This is the second in a year long series of letters to my sons. Next in the circle is Jill Cassara — please visit her site after mine to travel along the full circle.


G, it’s your turn.

You are 16 months old now. I still think of you as a baby, even though you’re firmly in toddler territory. I’m just not willing to call you anything other than my baby.

You’re a charmer. I get stopped daily (seriously, daily) by people commenting on your personality. It shines. You give out smiles freely and will flirt with anyone who stops long enough to say hello. Or goodbye. You very enthusiastically say, “bye!” and wave with your whole body when anyone turns the other way. It’s hard to leave a farewell like that.

You’re very opinionated, just like your brother, but you’re so different, too. Where he is cautious and focused, you’re rambunctious and adventurous. If there’s something that can be climbed, you’re on it. When you hear a beat, you dance. It doesn’t matter if it’s coming from a commercial, an elevator, or even someone humming, if you hear music, you dance. You’re independent. If I don’t lock our front door, you’ll push it open and head out on your own. One time, N and I decided to let you go, just to see what would happen. We followed you all the way to the park – you didn’t look back until you made it there. Then you turned around, gave us one of your scrunched up smiles, and ran off to the swings.

There’s so much to love about you, but one thing I don’t love quite as much – you’re an awful sleeper. I know someday you’ll be a teenager, and I’ll struggle to get you out of bed at a reasonable hour. I cling to that thought every morning as we’re playing together at 5:15 am. Just now, as I was typing this at midnight, you woke up and decided you wanted to have a party.

We are not having a party. (Though your smile almost convinced me.)

There are still many days that I’m amazed that that you’re here. There was a period of time when I thought maybe a second child wasn’t meant to be. You didn’t come easily to us. But you were worth every shot, every tear, every rough day, because out of those tough times came your infectious smile.

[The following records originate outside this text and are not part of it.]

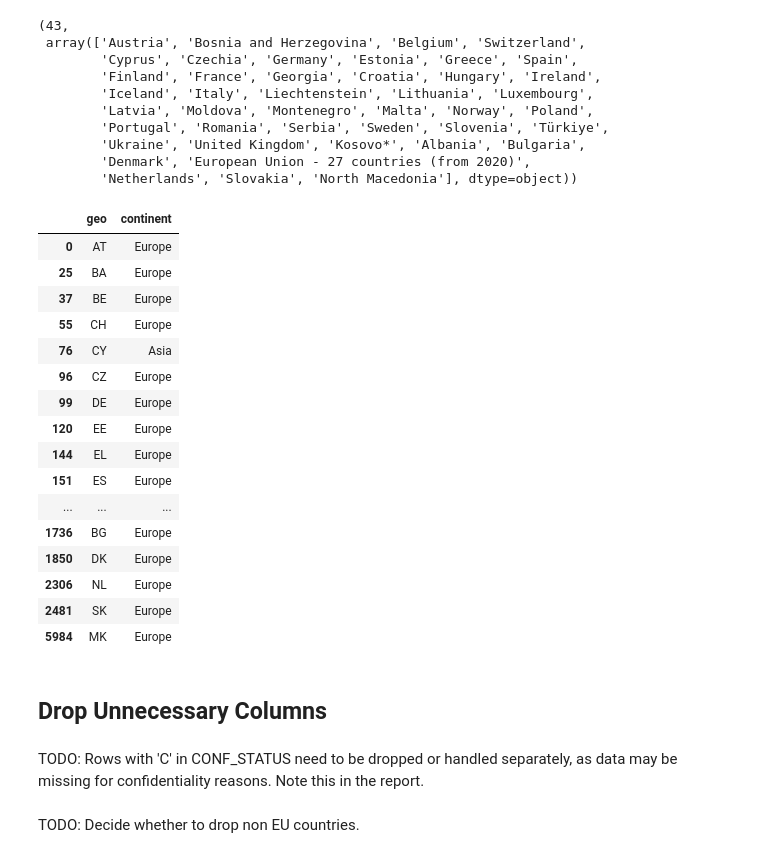
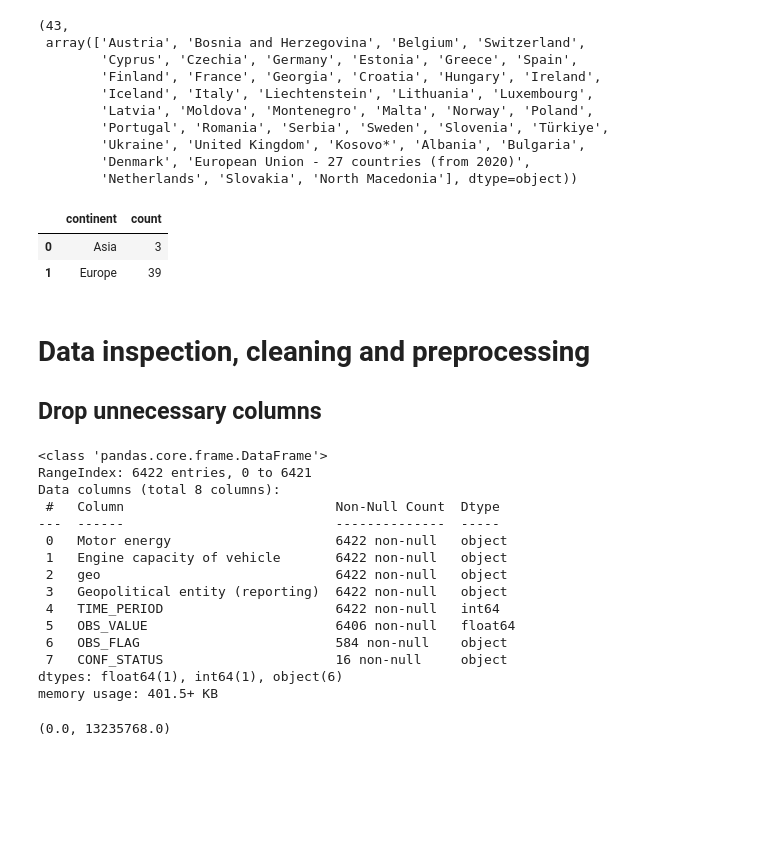
Before and after one commit to GianlucaRigatti/dataviz-project, a Jupyter notebook: technical_report/1_dataset_analysis_eurostat_new_passenger_cars_by_type_of_motor_energy_and_engine_size.ipynb, the cells around one changed output. Cells and saved outputs as stored; diff of their text form; code cells hidden in the pictures; blank space fills up the shorter version.

Commit message:
Data inspection, cleaning and preprocessing for the Eurostats and UNECE datasets

```diff
--- a/technical_report/1_dataset_analysis_eurostat_new_passenger_cars_by_type_of_motor_energy_and_engine_size.ipynb
+++ b/technical_report/1_dataset_analysis_eurostat_new_passenger_cars_by_type_of_motor_energy_and_engine_size.ipynb
@@ -78,46 +78,69 @@ df["geo"].nunique(), df["Geopolitical entity (reporting)"].unique()
 # %%
 # Map unique geo to continent
 import country_converter as coco
 
 df_continent = pd.DataFrame({
     "geo": df["geo"].drop_duplicates()
 })
 
 # Remove 'EU27_2020' entry from the list of unique geo values
 df_continent = df_continent[df_continent["geo"] != "EU27_2020"]
 
 df_continent["continent"] = coco.convert(
     names=df_continent["geo"],
     to="continent",
     not_found="Unknown"
 )
 
-df_continent
+# Count the number of countries per continent
+df_continent.groupby("continent").size().reset_index(name="count")
 # %% [output]
-|  | geo | continent |
-| 0 | AT | Europe |
-| 25 | BA | Europe |
-| 37 | BE | Europe |
-| 55 | CH | Europe |
-| 76 | CY | Asia |
-| 96 | CZ | Europe |
-| 99 | DE | Europe |
-| 120 | EE | Europe |
-| 144 | EL | Europe |
-| 151 | ES | Europe |
-| ... | ... | ... |
-| 1736 | BG | Europe |
-| 1850 | DK | Europe |
-| 2306 | NL | Europe |
-| 2481 | SK | Europe |
-| 5984 | MK | Europe |
+|  | continent | count |
+| 0 | Asia | 3 |
+| 1 | Europe | 39 |
 # %% [markdown]
-## Drop Unnecessary Columns
+# Data inspection, cleaning and preprocessing
+## Drop unnecessary columns
 # %%
-# Save in ../data/cleaned/ the new dataset with the columns dropped
-df.drop(columns=['STRUCTURE', 'STRUCTURE_ID', 'STRUCTURE_NAME', 'freq', 'Time frequency', 'unit', 'Unit of measure'], inplace=True)
-df.to_csv('../data/cleaned/1c_eurostat_new_passenger_cars_by_type_of_motor_energy_and_engine_size.csv', index=False)
+# Drop columns with a single unique value
+df.drop(columns=[
+    'STRUCTURE',
+    'STRUCTURE_ID',
+    'STRUCTURE_NAME',
+    'freq',
+    'Time frequency',
+    'unit',
+    'Unit of measure',
+    'Time',
+    'Observation value'
+], inplace=True)
+
+# Drop description columns
+df.drop(columns=[
+    'mot_nrg',
+    'engine',
+    'Observation status (Flag) V2 structure',
+    'Confidentiality status (flag)'
+], inplace=True)
+
+df.info()
+# %% [output]
+<class 'pandas.core.frame.DataFrame'>
+RangeIndex: 6422 entries, 0 to 6421
+Data columns (total 8 columns):
+ #   Column                           Non-Null Count  Dtype
+---  ------                           --------------  -----
+ 0   Motor energy                     6422 non-null   object
+ 1   Engine capacity of vehicle       6422 non-null   object
+ 2   geo                              6422 non-null   object
+ 3   Geopolitical entity (reporting)  6422 non-null   object
+ 4   TIME_PERIOD                      6422 non-null   int64
+ 5   OBS_VALUE                        6406 non-null   float64
+ 6   OBS_FLAG                         584 non-null    object
+ 7   CONF_STATUS                      16 non-null     object
+dtypes: float64(1), int64(1), object(6)
+memory usage: 401.5+ KB
-# %% [markdown]
-TODO: Rows with 'C' in CONF_STATUS need to be dropped or handled separately, as data may be missing for confidentiality reasons. Note this in the report.
-# %% [markdown]
-TODO: Decide whether to drop non EU countries.
+# %%
+df['OBS_VALUE'].min(), df['OBS_VALUE'].max()
+# %% [output]
+(0.0, 13235768.0)
```
Also changed, not shown: parts of 25 cells of this notebook, 4 other files.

I am so incredibly thankful that you’re a part of our family.

Up next, read what the very talented Jill Cassara has to say to her son.